• **AIM OF THE TASK**
Go through the records and copy each line where the string "value" occurs.

• **DATA RECORDS**
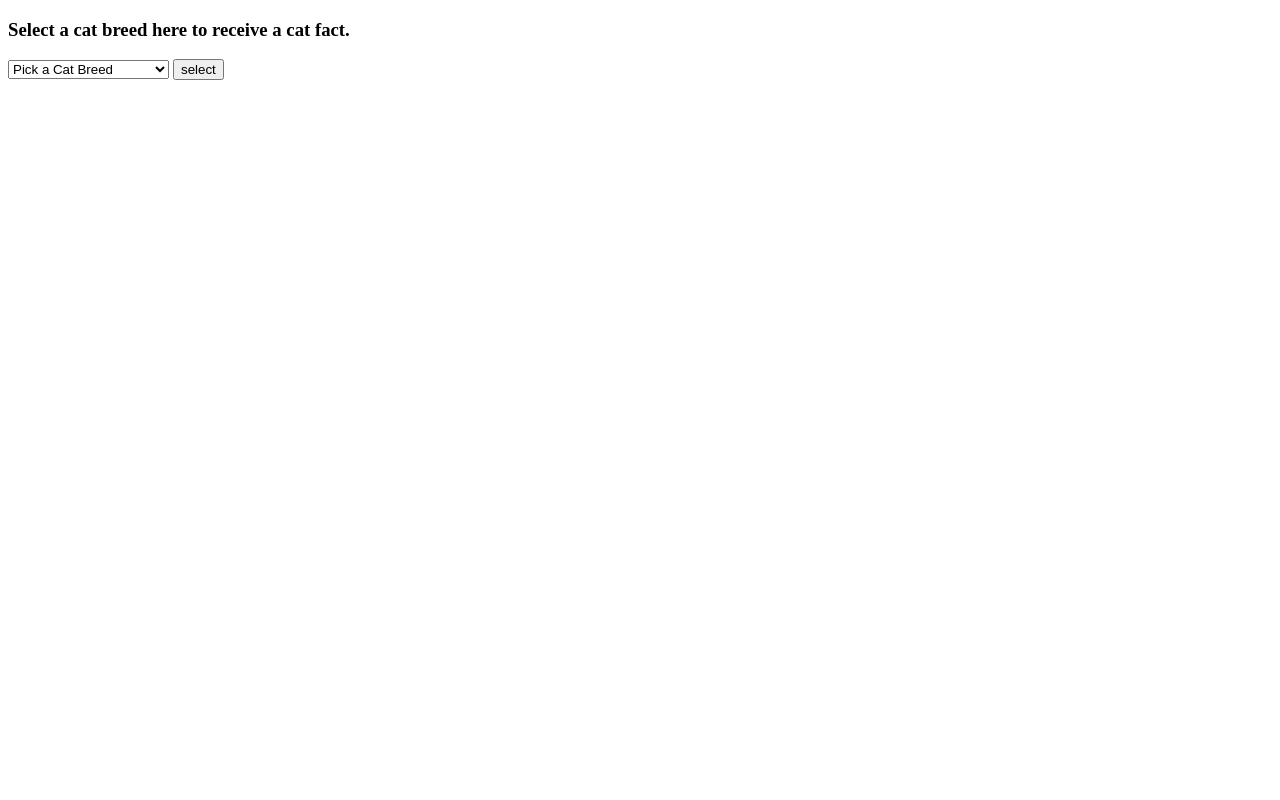
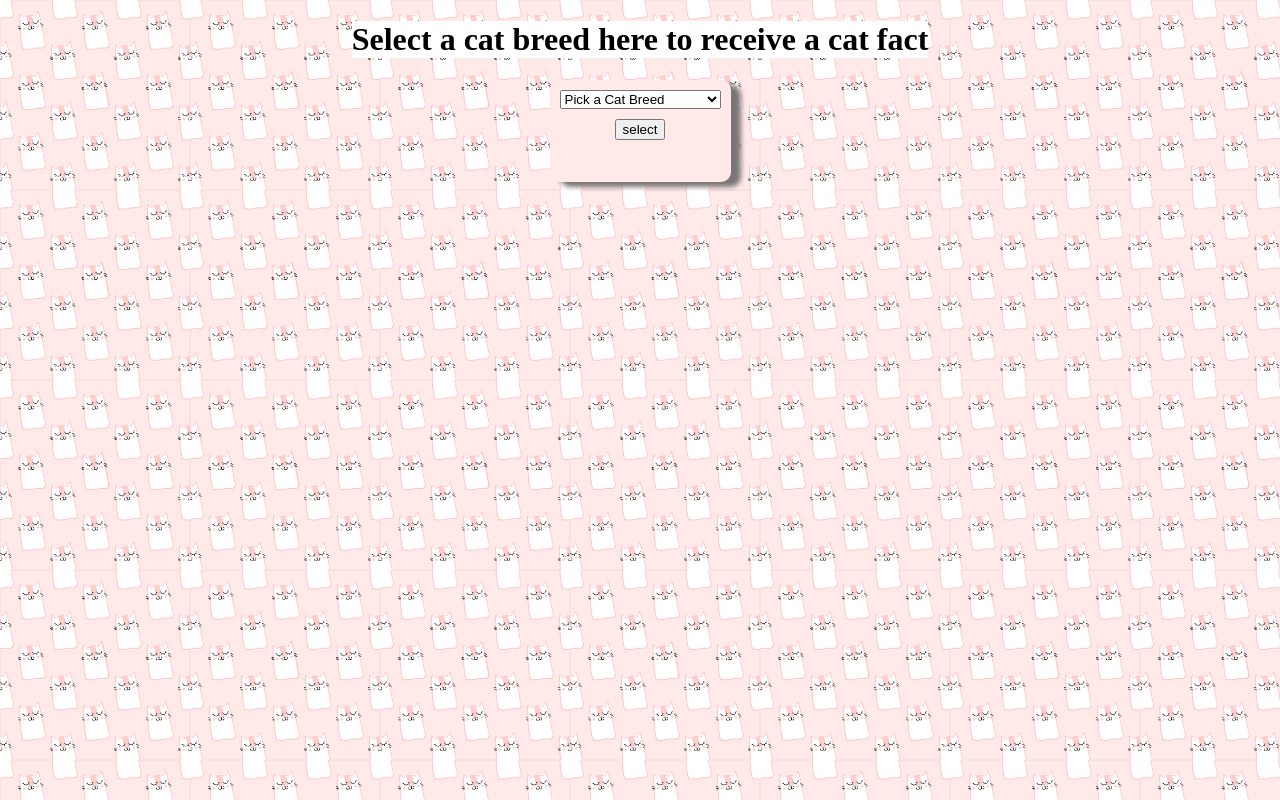
Before and after one commit to swatson9008/catfacts, a plain HTML site: page index.html in a window 1280 px wide. Drawn offline with Linux system fonts and the light colour scheme.

Commit message:
finished the cat facts

```diff
--- a/index.html
+++ b/index.html
@@ -3,14 +3,15 @@
     <head>
         <meta charset="UTF=8">
         <title>Cat Facts</title>
+        <link rel="stylesheet" href="style.css">
 
     </head>
 <body>
 
-
+<center>
    <div class="module">
-    <h3>Select a cat breed here to receive a cat fact.</h3>
-
+    <h1>Select a cat breed here to receive a cat fact</h1>
+    <div class="catdisplay">
     <select name="list" id="list">
       <option value="Starter">Pick a Cat Breed</option>
       <option value="Abyssinian">Abyssinian Cat</option>
@@ -31,7 +32,8 @@
       <option value="TurkishVan">Turkish Van Cat</option>
     </select>
     <input id="select" type ="button" value="select"><p></p>
-    <div id="response"></div>
+    <div id="response"></div></div>
   <script src="main.js" defer></script>
+</center>
 </body>
 </html>
--- a/main.js
+++ b/main.js
@@ -43,6 +43,7 @@ let TVFacts = TVC[Math.floor(Math.random() * TVC.length)];
 let list1 = document.querySelector('#list');
 const select1 = document.querySelector('#select');
 const response1 = document.querySelector('#response');
+const pic1 = document.querySelector('#catpicture');
 
 select1.addEventListener('click', evt => {
     if (list1.value==='Abyssinian') {response1.textContent=AbyssFacts};
@@ -62,3 +63,5 @@ select1.addEventListener('click', evt => {
     if (list1.value==='TurkishAngora') {response1.textContent=TAFacts};
     if (list1.value==='TurkishVan') {response1.textContent=TVFacts};
 })
+
+//cat pictures
--- a/style.css
+++ b/style.css
@@ -0,0 +1,31 @@
+
+body {
+    background-color: lightskyblue;
+    background-image: url("bgpic.png");
+    background-repeat: repeat round;
+}
+
+.catdisplay {
+    display:flex;
+    /*border: 2px solid red;*/
+    flex-direction: column;
+    align-items: center;
+    justify-content: center;
+    padding-top: 30px;
+    max-width: fit-content;
+    background-color: #ffe9e9;
+    border-radius: 10px;
+    padding: 10px;
+    box-shadow: 10px 5px 5px rgb(124, 117, 117);
+
+}
+
+#select {
+    margin-top: 10px;
+
+}
+
+h1 {
+    background-color: white;
+    max-width: fit-content;
+}
```
Also changed, not shown: bgpic.png (added).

• **OUTPUT FOR THIS TASK**
       <option value="Starter">Pick a Cat Breed</option>
       <option value="Abyssinian">Abyssinian Cat</option>
       <option value="TurkishVan">Turkish Van Cat</option>
     <input id="select" type ="button" value="select"><p></p>
     if (list1.value==='Abyssinian') {response1.textContent=AbyssFacts};
     if (list1.value==='TurkishAngora') {response1.textContent=TAFacts};
     if (list1.value==='TurkishVan') {response1.textContent=TVFacts};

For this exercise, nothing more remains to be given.